The court determined that the rights of probationers in probation violation hearings were measured on a “sliding scale with extremes at either end and much balancing and weighing of competing interests in between.”
The facts of the Guthrie case are pretty straightforward. The defendant failed to complete a residential treatment program required under the terms of his probation. The probation officer that filed the probation violation report had been relocated and was unable to attend the hearing.
In her place, her supervisor testified to the contents for her report and the contents of the probation file. The supervisor had no direct knowledge of the probation violation and had never met or spoken with the defendant or the residential treatment facility.
The defendant did not dispute that he had not completed treatment and it was taken as an undisputed fact. The defendant‘s objections at the probation hearing were strictly related to the violation of his right to confront and cross examine his probation officer. The district court found the evidence of violation sufficient for the revocation of defendant‘s probation. The defendant filed an appeal arguing a violation of due process and his right to confrontation of witnesses.
The Court cited the U.S. Supreme Court Morrissey v. Brewer for the proposition that probation revocation hearings are rather informal depriving a defendant not of an absolute liberty but only a conditional liberty under the terms of probation. Because revocation of probation addresses on conditional liberties, the Court reasoned that the full spectrum of criminal trial rights do not apply.
Under Morrissey, live testimony of probation officers is not always required. Instead, the court may rely on a variety of hearsay evidence such as affidavits, depositions, and documentary evidence.
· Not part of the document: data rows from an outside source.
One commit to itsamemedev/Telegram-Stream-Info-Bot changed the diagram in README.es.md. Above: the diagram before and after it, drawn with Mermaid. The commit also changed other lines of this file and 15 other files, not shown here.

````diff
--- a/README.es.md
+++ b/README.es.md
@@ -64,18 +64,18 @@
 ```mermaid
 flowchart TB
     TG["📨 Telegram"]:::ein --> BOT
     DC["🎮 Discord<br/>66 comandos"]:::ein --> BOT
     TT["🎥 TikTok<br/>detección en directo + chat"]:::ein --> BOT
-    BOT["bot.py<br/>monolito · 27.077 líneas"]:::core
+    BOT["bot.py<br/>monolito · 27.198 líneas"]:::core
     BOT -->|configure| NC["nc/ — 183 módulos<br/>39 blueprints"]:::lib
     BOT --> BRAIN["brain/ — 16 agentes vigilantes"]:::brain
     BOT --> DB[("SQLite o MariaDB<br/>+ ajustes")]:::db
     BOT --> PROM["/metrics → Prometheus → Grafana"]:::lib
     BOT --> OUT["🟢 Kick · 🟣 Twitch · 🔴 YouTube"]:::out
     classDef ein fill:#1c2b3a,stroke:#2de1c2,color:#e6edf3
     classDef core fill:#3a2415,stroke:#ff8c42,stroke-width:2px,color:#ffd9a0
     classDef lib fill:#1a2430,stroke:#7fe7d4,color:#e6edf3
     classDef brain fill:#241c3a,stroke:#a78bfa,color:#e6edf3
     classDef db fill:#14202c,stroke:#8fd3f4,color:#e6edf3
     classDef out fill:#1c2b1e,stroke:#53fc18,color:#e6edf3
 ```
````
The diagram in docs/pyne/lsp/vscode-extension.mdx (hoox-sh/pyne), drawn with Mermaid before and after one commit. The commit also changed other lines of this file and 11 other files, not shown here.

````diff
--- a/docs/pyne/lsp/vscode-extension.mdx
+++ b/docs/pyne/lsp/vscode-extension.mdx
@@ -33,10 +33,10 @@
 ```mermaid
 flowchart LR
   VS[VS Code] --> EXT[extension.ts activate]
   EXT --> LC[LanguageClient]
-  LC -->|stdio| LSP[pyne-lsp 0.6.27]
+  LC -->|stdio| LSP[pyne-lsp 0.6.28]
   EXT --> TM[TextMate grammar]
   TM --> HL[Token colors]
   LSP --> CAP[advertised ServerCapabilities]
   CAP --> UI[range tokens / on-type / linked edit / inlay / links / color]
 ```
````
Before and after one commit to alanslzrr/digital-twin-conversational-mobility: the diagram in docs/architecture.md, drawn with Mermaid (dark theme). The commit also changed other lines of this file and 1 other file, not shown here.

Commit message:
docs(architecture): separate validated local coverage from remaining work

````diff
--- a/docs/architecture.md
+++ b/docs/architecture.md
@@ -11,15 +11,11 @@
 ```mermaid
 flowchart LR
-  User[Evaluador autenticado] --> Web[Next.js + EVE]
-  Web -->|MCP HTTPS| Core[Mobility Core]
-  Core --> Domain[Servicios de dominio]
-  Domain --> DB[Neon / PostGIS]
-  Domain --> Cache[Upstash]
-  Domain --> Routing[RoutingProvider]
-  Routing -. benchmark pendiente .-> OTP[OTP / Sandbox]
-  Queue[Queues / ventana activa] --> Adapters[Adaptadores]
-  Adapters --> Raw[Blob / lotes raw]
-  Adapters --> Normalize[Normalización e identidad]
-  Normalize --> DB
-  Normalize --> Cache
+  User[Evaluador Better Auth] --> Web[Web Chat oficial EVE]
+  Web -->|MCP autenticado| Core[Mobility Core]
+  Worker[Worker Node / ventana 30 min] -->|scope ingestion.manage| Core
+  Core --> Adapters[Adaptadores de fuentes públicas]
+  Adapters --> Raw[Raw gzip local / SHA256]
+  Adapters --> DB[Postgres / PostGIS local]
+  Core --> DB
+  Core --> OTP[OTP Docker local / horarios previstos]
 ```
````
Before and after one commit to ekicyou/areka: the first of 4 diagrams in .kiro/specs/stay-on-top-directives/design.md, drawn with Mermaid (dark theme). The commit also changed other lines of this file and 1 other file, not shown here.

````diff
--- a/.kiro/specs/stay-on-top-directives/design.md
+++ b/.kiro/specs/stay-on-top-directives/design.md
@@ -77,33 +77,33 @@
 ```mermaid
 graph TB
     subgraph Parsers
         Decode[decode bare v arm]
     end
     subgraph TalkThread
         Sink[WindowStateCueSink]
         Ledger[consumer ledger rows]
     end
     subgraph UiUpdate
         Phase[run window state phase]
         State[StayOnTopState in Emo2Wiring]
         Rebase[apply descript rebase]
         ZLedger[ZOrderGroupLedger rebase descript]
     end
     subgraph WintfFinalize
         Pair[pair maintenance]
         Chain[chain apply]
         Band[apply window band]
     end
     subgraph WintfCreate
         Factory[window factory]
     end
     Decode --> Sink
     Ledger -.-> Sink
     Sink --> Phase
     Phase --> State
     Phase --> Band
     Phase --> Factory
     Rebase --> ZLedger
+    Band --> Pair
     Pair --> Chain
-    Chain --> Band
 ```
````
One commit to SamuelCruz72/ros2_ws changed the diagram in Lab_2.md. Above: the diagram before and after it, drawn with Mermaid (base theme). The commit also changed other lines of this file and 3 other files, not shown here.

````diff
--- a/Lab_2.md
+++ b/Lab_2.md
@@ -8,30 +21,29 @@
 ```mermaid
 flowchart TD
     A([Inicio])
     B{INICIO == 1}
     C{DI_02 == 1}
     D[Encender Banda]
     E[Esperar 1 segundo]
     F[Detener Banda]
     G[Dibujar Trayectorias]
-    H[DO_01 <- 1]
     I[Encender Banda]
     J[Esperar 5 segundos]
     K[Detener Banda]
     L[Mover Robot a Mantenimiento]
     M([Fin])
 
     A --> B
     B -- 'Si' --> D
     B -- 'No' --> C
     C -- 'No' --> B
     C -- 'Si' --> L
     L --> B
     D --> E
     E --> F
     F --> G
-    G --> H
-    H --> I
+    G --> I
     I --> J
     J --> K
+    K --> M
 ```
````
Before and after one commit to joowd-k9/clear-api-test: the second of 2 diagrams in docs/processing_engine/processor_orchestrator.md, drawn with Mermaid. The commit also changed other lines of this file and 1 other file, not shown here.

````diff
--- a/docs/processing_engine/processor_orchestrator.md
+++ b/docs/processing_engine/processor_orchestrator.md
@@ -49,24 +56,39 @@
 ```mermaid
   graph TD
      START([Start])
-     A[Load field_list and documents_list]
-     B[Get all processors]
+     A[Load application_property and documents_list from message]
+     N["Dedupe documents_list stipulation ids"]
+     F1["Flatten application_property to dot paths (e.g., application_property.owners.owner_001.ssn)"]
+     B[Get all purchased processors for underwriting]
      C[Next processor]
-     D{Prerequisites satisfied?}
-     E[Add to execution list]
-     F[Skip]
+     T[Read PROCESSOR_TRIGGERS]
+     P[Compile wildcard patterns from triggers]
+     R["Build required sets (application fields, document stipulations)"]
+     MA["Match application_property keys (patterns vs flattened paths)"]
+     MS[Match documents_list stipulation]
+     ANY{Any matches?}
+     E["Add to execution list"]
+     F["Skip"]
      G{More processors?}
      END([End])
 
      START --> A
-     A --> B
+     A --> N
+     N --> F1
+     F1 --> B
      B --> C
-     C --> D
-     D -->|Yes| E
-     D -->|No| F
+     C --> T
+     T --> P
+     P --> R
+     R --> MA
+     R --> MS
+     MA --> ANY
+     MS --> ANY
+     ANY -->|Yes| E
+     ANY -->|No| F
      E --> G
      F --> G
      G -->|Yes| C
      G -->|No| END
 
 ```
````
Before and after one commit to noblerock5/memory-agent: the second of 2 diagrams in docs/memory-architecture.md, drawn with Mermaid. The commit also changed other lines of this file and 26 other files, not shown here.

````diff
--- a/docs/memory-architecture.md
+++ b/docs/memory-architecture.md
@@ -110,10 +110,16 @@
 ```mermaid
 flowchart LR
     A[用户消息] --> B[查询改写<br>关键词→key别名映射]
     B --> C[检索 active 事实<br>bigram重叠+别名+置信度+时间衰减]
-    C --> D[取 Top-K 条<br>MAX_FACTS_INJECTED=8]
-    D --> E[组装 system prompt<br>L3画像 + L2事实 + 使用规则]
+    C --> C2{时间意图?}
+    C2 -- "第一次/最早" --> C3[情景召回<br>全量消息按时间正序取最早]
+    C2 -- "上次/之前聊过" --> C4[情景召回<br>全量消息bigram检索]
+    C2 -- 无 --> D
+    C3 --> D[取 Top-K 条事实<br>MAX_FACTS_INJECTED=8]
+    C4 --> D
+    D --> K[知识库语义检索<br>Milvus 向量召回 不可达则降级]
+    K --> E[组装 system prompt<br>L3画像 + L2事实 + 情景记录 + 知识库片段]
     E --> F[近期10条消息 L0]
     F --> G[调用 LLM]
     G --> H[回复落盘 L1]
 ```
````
The Court stated further that it had no intention of preventing the State “from developing other creative solutions” suggesting ever greater latitude for courts and prosecutors in probation violation settings.
In short, the Court in Guthrie found that the live testimony of the defendant‘s probation officer was not necessary. The Court also emphasized that whether or not defendant completed treatment was a simple factual determination not susceptible to subjective interpretation. The failure of the defendant to offer any rebuttal evidence to suggest otherwise weighed heavily on the Court‘s ruling. The Court suggested that due process and the right to confrontation might require live testimony where the violation of probation was in dispute and/or relied on more subjective criteria.
The specific findings of the case are not so troubling as the broad parameters the Court set forth for probation violations. As it stands, the due process and confrontation rights of probationers are tenuous at best. After all, a sliding scale of justice with creative prosecution is not where a defendant would like to be.